Background: Nowadays 7,000 rare diseases (RDs) have been identified with a prevalence less than 5/10,000. Despite of the enormous effort the European Union (EU) has already invested in this field, still 4,000 RDs remain orphan of genetic diagnosis and causative gene identification. The genetic definition of RDs represents a prerequisite for being diagnosed, for having a robust prevention, for entering in a specific standard of care, and ultimately, for being included in clinical trials, often via personalized medicine. It is well established that biomarkers can offer a way to speed up research by understanding the pathophysiological mechanisms of diseases. In particular, biomarkers will offer an invaluable tool for monitoring disease progression, prognosis and response to drug treatment. Methods: In this review, we summarize the different types of biomarkers and their importance as well as their translational applications in RDs. We have reviewed the current knowledge on biomarkers state-of-the-art via literature data, specific websites and EU sources regarding past, pending and current projects. Results: Here we provide a comprehensive scenario of biomarkers research, its applications in clinical practice, with special emphasis on translational research applicable to diagnostic and clinical trials. The experience of the EU project BIO-NMD is also mentioned. Conclusion: Biomarkers represent key features in both diagnostics and research on rare diseases and will encounter wide exploitation in translational and personalized medicine.

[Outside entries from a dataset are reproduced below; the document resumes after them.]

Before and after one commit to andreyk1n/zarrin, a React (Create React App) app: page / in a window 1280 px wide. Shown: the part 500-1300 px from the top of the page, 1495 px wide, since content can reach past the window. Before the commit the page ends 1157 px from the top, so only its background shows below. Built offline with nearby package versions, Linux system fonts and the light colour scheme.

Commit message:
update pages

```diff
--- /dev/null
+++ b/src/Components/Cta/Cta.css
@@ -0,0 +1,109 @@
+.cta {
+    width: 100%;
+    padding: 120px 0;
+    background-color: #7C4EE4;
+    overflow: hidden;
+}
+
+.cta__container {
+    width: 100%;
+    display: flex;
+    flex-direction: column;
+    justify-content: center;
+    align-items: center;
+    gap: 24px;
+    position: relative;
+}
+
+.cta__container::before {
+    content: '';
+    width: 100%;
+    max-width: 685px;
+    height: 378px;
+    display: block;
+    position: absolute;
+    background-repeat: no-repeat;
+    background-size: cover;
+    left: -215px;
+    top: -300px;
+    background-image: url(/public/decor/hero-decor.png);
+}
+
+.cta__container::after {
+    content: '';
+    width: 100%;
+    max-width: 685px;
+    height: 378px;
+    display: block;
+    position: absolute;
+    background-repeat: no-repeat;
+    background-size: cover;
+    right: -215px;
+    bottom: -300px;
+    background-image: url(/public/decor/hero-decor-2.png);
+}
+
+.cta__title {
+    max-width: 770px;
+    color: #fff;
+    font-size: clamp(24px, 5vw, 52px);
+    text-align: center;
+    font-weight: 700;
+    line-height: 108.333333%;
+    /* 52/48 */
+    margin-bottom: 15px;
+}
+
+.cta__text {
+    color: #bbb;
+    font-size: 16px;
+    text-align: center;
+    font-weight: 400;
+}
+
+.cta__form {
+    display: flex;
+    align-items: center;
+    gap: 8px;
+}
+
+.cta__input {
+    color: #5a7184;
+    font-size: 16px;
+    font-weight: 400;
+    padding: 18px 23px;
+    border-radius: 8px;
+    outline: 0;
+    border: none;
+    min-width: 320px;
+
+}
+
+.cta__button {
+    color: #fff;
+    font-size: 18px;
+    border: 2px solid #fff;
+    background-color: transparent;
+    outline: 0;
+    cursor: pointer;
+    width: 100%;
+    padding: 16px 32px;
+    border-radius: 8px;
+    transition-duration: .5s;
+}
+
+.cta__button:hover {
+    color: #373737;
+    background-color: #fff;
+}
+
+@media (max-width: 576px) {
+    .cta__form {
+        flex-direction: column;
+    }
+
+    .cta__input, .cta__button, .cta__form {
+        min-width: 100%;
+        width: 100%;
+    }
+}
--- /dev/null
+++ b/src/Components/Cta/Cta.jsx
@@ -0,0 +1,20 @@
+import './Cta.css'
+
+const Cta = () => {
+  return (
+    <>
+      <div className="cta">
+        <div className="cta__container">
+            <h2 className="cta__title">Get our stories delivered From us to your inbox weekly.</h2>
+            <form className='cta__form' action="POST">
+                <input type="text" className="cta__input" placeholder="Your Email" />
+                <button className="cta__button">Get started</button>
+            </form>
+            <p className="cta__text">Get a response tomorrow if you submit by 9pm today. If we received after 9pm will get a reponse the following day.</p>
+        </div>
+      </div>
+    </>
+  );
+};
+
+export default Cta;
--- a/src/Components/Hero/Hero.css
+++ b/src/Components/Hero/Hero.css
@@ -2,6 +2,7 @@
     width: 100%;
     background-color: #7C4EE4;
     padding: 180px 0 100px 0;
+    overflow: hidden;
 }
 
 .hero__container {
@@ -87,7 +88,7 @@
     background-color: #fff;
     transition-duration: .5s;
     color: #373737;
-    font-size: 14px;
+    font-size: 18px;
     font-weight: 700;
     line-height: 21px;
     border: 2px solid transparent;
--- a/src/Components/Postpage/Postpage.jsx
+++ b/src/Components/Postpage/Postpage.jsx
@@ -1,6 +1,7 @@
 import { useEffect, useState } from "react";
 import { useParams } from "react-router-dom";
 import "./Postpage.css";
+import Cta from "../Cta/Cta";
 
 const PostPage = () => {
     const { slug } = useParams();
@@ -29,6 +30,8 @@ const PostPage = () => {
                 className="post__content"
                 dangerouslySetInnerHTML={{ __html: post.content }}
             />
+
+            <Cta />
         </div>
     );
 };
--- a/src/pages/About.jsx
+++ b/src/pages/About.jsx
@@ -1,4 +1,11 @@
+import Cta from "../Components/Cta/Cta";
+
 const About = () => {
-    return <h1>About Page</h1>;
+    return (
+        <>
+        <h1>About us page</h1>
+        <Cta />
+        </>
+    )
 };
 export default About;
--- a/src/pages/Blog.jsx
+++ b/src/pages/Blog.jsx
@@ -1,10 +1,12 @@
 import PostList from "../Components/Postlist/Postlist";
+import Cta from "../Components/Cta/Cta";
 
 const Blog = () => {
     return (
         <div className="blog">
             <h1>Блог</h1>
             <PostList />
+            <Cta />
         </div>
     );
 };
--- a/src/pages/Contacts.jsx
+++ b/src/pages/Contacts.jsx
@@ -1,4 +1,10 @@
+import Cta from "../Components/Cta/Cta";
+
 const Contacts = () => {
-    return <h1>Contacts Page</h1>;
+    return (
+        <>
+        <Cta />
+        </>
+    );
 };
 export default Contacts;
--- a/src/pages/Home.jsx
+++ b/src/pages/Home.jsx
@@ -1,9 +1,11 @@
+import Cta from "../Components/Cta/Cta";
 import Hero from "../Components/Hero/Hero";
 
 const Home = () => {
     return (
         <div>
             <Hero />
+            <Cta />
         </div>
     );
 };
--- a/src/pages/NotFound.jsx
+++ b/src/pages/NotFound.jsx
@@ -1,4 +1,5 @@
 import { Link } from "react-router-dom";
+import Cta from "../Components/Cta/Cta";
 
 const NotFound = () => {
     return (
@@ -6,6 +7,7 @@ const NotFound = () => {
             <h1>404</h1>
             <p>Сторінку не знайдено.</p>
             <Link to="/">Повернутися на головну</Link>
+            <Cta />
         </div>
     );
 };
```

- Rare diseases
ASJC Scopus subject areas
- Public Health, Environmental and Occupational Health